• [EXERCISE BRIEF]: Copy out each line featuring the string "span" from the entries beneath.

---------------

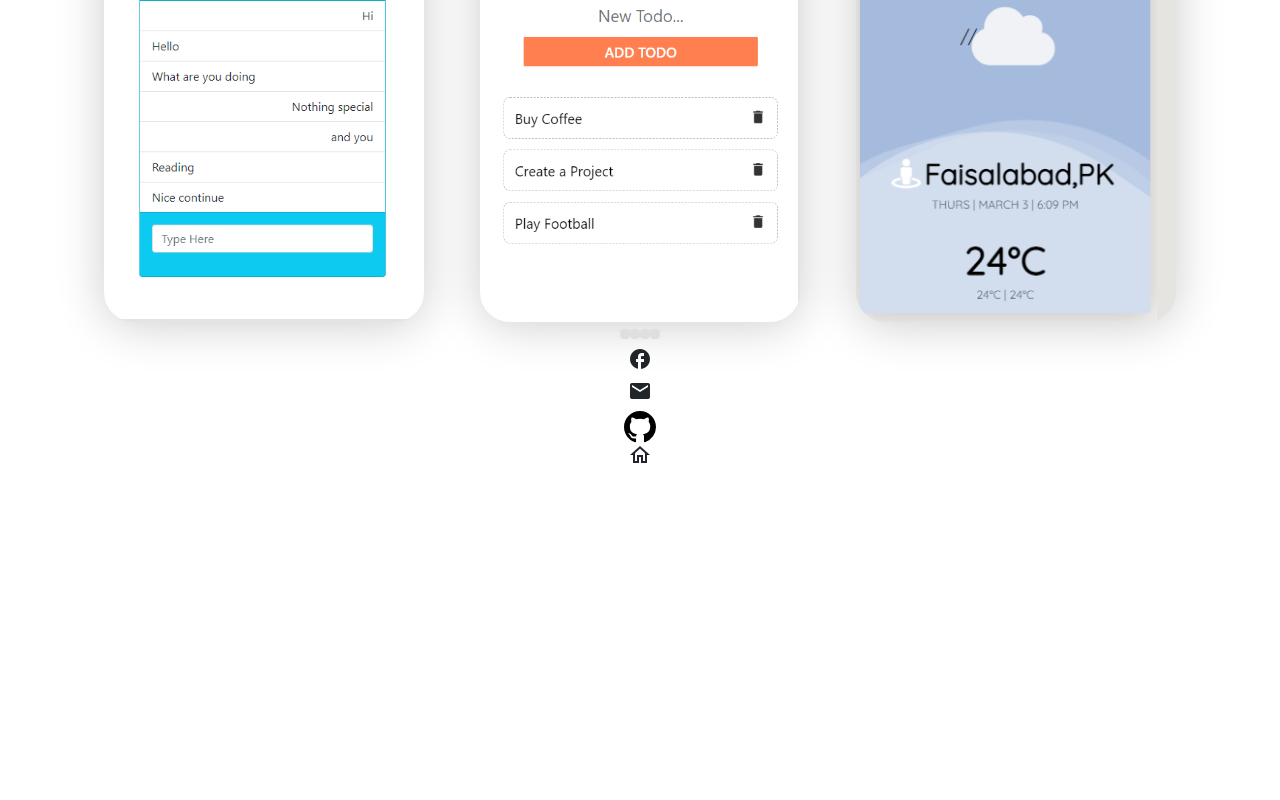
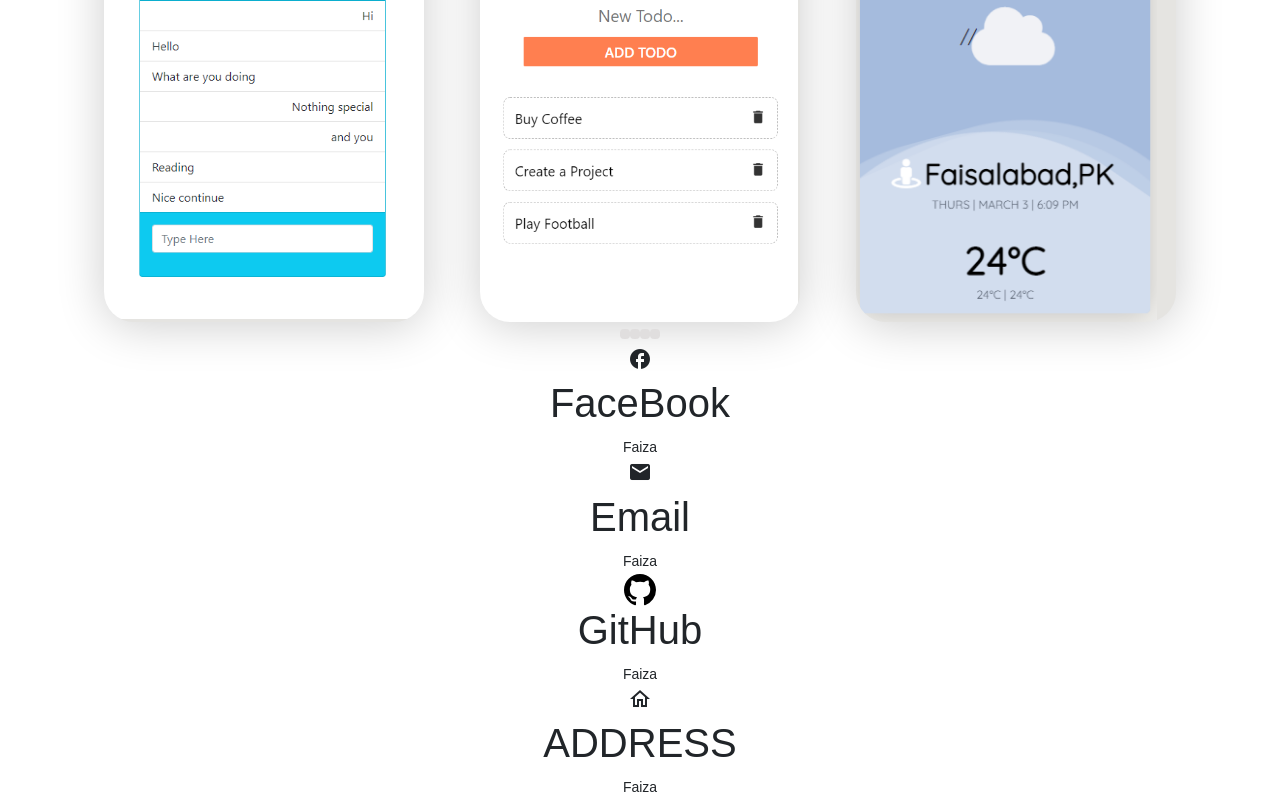
Before and after one commit to faiza203/Portfolio, a React (Create React App) app: page / in a window 1280 px wide. Shown: the part 2157-2957 px from the top of the page. Before the commit the page ends 2633 px from the top, so only its background shows below. Built offline with nearby package versions, Linux system fonts and the light colour scheme; a web font is replaced by a local one.

Commit message:
Create contact.css

```diff
--- a/src/components/Contact.js
+++ b/src/components/Contact.js
@@ -4,13 +4,17 @@ const Contact = () => {
   return (
     <div id="Contact">
       <div>
-        <div>
+        <div id="contactSite">
           <span class="material-icons">facebook</span>
+          <h1>FaceBook</h1>
+          <p>Faiza</p>
         </div>
-        <div>
+        <div id="contactSite">
           <span class="material-icons">email</span>
+          <h1>Email</h1>
+          <p>Faiza</p>
         </div>
-        <div>
+        <div id="contactSite">
           <svg
             class="octicon octicon-mark-github v-align-middle"
             height="32"
@@ -24,9 +28,13 @@ const Contact = () => {
               d="M8 0C3.58 0 0 3.58 0 8c0 3.54 2.29 6.53 5.47 7.59.4.07.55-.17.55-.38 0-.19-.01-.82-.01-1.49-2.01.37-2.53-.49-2.69-.94-.09-.23-.48-.94-.82-1.13-.28-.15-.68-.52-.01-.53.63-.01 1.08.58 1.23.82.72 1.21 1.87.87 2.33.66.07-.52.28-.87.51-1.07-1.78-.2-3.64-.89-3.64-3.95 0-.87.31-1.59.82-2.15-.08-.2-.36-1.02.08-2.12 0 0 .67-.21 2.2.82.64-.18 1.32-.27 2-.27.68 0 1.36.09 2 .27 1.53-1.04 2.2-.82 2.2-.82.44 1.1.16 1.92.08 2.12.51.56.82 1.27.82 2.15 0 3.07-1.87 3.75-3.65 3.95.29.25.54.73.54 1.48 0 1.07-.01 1.93-.01 2.2 0 .21.15.46.55.38A8.013 8.013 0 0016 8c0-4.42-3.58-8-8-8z"
             ></path>
           </svg>
+          <h1>GitHub</h1>
+          <p>Faiza</p>
         </div>
-        <div>
+        <div id="contactSite">
           <span class="material-icons-outlined">home</span>
+          <h1>ADDRESS</h1>
+          <p>Faiza</p>
         </div>
       </div>
       <div>
```
Also changed, not shown: src/components/css/contact.css (added).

---------------

• [RESULT]:
           <span class="material-icons">facebook</span>
           <span class="material-icons">email</span>
           <span class="material-icons-outlined">home</span>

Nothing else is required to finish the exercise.